▶ ABOUT THIS EXERCISE:
Find the word "spacing" in the listing. Copy out each line where it occurs.
=== Section Start ===
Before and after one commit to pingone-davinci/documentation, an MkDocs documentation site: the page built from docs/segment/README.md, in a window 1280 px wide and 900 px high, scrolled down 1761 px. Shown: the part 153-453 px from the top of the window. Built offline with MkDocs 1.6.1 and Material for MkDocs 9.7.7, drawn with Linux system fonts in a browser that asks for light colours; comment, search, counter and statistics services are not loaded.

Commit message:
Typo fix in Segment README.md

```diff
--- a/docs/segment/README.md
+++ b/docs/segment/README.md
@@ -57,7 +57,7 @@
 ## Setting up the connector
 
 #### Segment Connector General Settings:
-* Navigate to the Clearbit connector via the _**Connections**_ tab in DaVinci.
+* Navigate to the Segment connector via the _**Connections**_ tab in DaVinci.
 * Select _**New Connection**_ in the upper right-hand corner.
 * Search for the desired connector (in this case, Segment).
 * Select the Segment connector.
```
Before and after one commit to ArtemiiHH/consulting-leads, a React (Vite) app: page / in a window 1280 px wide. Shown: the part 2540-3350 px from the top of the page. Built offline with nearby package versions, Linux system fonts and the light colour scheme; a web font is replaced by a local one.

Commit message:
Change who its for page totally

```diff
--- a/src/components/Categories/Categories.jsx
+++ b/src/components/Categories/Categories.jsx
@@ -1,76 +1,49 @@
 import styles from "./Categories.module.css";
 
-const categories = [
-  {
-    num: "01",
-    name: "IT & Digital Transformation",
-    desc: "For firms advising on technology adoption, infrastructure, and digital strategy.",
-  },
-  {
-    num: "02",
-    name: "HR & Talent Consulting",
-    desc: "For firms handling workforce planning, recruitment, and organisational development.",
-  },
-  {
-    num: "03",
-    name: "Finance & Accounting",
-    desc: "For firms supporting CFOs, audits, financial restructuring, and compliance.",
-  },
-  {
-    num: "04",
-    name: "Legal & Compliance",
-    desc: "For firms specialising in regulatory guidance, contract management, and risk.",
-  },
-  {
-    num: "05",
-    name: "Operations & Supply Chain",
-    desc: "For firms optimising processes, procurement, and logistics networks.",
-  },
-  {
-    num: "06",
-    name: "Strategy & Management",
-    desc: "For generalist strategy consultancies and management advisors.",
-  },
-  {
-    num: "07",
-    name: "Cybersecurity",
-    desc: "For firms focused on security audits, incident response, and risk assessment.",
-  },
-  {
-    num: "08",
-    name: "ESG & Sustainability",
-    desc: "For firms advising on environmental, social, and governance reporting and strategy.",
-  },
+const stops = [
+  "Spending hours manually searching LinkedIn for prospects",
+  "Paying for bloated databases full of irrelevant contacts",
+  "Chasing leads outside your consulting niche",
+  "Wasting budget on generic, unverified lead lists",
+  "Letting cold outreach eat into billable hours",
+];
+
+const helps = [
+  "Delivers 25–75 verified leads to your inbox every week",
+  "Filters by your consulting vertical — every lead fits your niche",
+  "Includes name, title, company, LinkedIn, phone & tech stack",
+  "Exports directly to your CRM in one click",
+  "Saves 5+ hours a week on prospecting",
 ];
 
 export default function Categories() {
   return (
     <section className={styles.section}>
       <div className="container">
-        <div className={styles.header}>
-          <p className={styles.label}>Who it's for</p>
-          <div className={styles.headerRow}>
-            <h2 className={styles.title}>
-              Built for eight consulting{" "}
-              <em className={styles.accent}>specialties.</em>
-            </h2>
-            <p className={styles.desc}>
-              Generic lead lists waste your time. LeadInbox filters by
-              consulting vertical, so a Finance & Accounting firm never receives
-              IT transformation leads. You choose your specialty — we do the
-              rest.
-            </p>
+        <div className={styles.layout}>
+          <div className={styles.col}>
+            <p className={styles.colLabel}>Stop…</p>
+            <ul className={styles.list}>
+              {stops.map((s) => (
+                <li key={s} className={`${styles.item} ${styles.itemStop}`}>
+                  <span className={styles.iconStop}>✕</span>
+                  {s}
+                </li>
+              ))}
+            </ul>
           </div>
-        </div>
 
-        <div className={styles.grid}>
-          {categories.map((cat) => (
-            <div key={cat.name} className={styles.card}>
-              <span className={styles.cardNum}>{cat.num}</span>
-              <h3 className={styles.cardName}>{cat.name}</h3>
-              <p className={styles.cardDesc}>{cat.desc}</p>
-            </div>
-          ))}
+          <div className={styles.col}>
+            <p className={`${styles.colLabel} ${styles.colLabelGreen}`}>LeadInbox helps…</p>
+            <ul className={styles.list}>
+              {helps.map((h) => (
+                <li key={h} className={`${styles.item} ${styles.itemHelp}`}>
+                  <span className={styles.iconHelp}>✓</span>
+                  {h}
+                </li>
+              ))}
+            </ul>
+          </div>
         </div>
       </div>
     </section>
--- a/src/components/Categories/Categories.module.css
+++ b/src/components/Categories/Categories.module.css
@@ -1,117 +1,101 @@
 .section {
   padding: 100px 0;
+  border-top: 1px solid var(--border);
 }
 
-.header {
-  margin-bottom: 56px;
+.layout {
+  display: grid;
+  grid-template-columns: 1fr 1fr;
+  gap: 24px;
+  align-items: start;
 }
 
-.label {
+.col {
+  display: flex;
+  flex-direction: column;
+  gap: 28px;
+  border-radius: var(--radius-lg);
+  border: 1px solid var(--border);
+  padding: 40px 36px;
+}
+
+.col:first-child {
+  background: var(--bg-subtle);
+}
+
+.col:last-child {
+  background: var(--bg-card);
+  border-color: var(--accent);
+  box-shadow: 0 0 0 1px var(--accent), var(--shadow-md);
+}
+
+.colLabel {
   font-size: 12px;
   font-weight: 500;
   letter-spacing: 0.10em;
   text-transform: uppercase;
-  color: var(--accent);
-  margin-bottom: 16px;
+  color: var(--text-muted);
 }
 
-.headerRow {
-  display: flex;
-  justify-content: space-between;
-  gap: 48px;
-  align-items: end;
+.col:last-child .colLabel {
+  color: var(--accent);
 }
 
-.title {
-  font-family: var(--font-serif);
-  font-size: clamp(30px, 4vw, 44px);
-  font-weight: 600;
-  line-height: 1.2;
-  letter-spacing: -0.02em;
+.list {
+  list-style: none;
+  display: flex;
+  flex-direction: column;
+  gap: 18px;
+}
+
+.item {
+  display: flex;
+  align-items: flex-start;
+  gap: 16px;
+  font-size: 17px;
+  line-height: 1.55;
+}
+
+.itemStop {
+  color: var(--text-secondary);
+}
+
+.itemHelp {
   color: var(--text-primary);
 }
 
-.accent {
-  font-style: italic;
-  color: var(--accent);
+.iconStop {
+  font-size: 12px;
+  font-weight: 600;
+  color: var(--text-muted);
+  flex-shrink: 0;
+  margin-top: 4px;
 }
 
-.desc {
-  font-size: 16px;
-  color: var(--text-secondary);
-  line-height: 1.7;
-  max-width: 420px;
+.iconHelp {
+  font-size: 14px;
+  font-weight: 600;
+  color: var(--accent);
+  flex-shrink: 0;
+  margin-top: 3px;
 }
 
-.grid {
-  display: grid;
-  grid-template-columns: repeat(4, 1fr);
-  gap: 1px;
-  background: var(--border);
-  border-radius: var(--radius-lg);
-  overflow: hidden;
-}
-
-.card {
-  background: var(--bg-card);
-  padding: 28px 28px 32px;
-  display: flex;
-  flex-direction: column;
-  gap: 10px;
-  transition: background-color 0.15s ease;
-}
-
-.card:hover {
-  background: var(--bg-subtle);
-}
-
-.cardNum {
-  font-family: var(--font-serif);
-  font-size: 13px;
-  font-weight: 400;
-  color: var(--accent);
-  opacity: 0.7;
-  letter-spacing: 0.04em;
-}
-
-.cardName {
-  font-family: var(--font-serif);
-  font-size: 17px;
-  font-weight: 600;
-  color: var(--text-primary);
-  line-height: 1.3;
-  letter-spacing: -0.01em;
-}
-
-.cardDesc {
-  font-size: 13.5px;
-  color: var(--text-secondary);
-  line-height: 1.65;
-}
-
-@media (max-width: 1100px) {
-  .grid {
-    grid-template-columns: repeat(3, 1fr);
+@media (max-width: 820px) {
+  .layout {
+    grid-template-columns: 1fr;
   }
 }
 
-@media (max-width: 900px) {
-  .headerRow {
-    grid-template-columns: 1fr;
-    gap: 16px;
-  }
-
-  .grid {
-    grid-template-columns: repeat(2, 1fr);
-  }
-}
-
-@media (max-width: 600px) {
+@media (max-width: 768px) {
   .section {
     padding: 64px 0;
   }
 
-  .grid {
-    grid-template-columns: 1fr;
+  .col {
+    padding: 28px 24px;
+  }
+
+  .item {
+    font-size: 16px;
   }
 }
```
=== Section End ===
▶ EXERCISE SOLUTION:
   letter-spacing: 0.10em;
-  letter-spacing: -0.02em;
-  letter-spacing: 0.04em;
-  letter-spacing: -0.01em;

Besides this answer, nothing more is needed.